The Morning Report
Get the news and information you need to take on the day.
Analysis: Before some business owners can open shop, their application must be reviewed by a neighborhood planning group. The volunteer residents study the proposals and advise the city on whether to ultimately approve it.
Most planning groups meet each month to discuss these proposals and other issues like street conditions or long-term development. But earlier this month, the planning group that covers Kensington and Talmadge found itself without a place to meet.
The Kensington Community Church, where the group gathered for 15 years, raised its prices for meeting rooms from $25 to $150 per month. The increase stirred a small buzz within the neighborhood and then spilled into the Union-Tribune.
Church leaders said they needed to raise the rates to balance growing costs. Planning group leaders called the rates too steep and pressured the church for an exemption. Without lower prices, they argued, the planning group would have to relocate to facilities farther away from the neighborhood’s core.
“I approached them and explained that we were a city-affiliated planning group, we were prohibited from any major fund-raising activities and asked if they would accept a smaller rent amount for us,” Hebrank, the planning group’s chairman, told the Union-Tribune.
In fact, no city law would have prohibited the planning group from collecting donations to offset the increased rent, city officials confirmed. As long as contributions are voluntary and don’t present a conflict of interest, they’re OK to accept.
When we called Hebrank about the discrepancy, he said other planning group members told him they couldn’t accept major donations. Hebrank said he had proposed fundraising at the community’s Memorial Day parade and other members adamantly argued that it was not allowed.

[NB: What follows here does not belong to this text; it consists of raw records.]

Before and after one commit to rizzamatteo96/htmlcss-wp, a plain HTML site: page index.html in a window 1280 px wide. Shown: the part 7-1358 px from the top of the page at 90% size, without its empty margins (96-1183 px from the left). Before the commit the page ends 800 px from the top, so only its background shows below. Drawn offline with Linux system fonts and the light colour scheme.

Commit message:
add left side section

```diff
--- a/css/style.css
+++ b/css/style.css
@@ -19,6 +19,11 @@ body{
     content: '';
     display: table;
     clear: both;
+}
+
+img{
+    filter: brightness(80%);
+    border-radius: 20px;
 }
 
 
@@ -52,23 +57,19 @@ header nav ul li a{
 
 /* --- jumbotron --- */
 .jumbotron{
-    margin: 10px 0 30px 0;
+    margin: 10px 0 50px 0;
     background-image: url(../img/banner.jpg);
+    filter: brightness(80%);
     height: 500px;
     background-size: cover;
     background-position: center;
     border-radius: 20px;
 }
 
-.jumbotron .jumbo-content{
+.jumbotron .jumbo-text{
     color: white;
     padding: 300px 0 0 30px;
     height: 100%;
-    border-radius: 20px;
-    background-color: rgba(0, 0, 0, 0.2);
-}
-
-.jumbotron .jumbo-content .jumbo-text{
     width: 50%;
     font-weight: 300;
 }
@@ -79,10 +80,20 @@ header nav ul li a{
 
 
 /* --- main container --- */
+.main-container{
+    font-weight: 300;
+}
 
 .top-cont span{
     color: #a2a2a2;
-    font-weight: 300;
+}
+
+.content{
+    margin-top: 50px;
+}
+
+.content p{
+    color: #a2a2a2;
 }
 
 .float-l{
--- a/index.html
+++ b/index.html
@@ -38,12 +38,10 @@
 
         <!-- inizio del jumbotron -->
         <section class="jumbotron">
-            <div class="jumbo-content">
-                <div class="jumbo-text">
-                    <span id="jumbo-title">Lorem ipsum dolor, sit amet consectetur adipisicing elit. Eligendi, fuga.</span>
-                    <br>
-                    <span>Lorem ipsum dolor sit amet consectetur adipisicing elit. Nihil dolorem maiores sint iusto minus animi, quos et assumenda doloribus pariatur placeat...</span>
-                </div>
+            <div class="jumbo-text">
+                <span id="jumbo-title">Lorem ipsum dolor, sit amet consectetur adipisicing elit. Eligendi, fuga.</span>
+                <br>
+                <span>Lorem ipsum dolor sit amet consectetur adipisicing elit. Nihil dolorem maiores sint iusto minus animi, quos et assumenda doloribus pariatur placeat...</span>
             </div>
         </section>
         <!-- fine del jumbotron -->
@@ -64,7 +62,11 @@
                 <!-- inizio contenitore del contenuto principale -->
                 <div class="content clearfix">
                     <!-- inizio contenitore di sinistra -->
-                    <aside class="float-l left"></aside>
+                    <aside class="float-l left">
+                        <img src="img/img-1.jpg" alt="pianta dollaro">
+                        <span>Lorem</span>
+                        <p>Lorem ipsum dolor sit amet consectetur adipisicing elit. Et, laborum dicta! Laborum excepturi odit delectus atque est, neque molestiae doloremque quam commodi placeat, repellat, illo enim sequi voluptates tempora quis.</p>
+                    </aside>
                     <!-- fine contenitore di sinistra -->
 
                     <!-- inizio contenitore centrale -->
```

But the other members’ assertions were unfounded.
Although community planning groups play a low-profile, volunteer role in city affairs, we ran this statement through the Fact Check simply to learn more about their inner workings and the little-known rules they follow. When we first read the Union-Tribune article, we had no idea whether Hebrank’s description was true or false, and we were curious to figure out the answer. The idea wasn’t to ding Hebrank but rather explain an issue in the news and make sure the correct information is in the public domain.
For sure, fundraising is generally a small part of what planning groups do. Since it’s primarily used for minor administrative costs like paper copies, websites and rent, the budget typically hovers around a few hundred dollars. When funding runs low, groups pass around a collection envelope at meetings.
The funding is normally so small that city planners who oversee the groups don’t track it. A member of the planning group typically volunteers to be its treasurer.
Even with the ability to fundraise, Hebrank said the Kensington-Talmadge Planning Group has moved on from its longtime meeting place. It’s now discussing whether to hold regular meetings at Hoover High School, which charges no rent, and Franklin Elementary School, which charges $10 per month. Both schools are still within the neighborhoods.
“We’re not in the business to be fundraising,” Hebrank said about the move. “If we can meet at a school for little to no cost, then that’s going to be our first choice.”
For its part, the Kensington Community Church doesn’t hold any bad blood. If the planning group wants to come back and pay the new rates, it’s welcome to apply, said Sheryl Chafee, chairwoman of the church’s board of trustees.
“I was really surprised when everything became news and somehow it became we ended on a bad note,” Chafee said. “We’re certainly willing to have the conversation.”